### Task brief
Spot each line in the records below where the word "access" occurs, then copy it.

### Task material
________________
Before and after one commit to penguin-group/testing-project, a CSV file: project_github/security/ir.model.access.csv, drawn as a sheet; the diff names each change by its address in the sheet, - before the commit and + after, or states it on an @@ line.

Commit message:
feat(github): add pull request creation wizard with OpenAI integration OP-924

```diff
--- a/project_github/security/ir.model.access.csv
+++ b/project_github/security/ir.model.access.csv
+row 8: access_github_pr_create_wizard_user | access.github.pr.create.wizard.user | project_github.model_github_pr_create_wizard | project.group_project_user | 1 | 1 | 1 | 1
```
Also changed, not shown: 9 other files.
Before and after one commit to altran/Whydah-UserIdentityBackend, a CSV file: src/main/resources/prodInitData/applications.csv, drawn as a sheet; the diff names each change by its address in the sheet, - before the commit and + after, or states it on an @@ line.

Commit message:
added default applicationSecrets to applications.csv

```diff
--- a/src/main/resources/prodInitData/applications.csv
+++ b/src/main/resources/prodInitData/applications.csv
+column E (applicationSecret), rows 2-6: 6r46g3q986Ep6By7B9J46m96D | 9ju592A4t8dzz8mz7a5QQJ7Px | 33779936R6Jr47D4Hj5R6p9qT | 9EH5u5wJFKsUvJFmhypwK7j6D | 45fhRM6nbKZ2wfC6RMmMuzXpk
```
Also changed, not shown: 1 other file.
________________
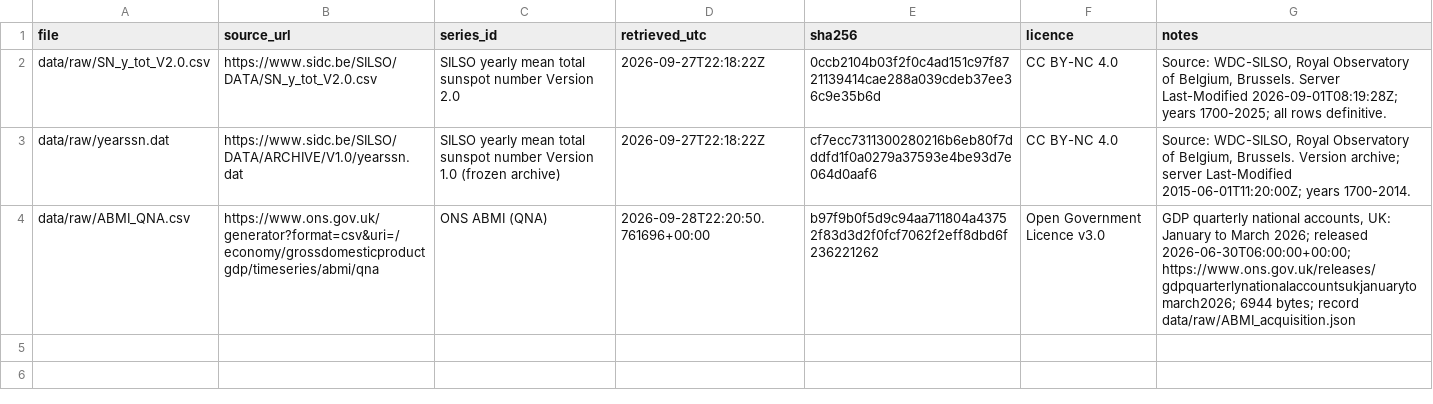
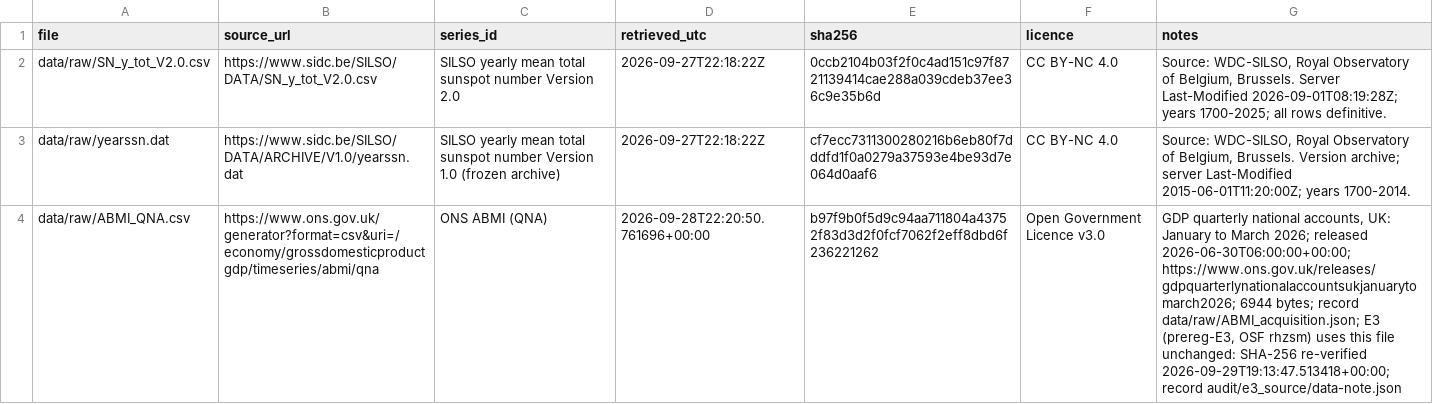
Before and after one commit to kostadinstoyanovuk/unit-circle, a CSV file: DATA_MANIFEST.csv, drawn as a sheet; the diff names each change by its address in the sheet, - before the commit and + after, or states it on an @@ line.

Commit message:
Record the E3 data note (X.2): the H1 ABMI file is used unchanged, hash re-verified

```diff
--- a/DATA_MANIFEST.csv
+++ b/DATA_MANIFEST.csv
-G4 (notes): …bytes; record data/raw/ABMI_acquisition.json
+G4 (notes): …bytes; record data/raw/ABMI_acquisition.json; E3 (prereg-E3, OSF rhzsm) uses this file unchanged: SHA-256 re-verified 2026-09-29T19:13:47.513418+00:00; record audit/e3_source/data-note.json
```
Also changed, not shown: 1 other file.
________________
### Output for this exercise
Before and after one commit to penguin-group/testing-project, a CSV file: project_github/security/ir.model.access.csv, drawn as a sheet; the diff names each change by its address in the sheet, - before the commit and + after, or states it on an @@ line.
--- a/project_github/security/ir.model.access.csv
+++ b/project_github/security/ir.model.access.csv
+row 8: access_github_pr_create_wizard_user | access.github.pr.create.wizard.user | project_github.model_github_pr_create_wizard | project.group_project_user | 1 | 1 | 1 | 1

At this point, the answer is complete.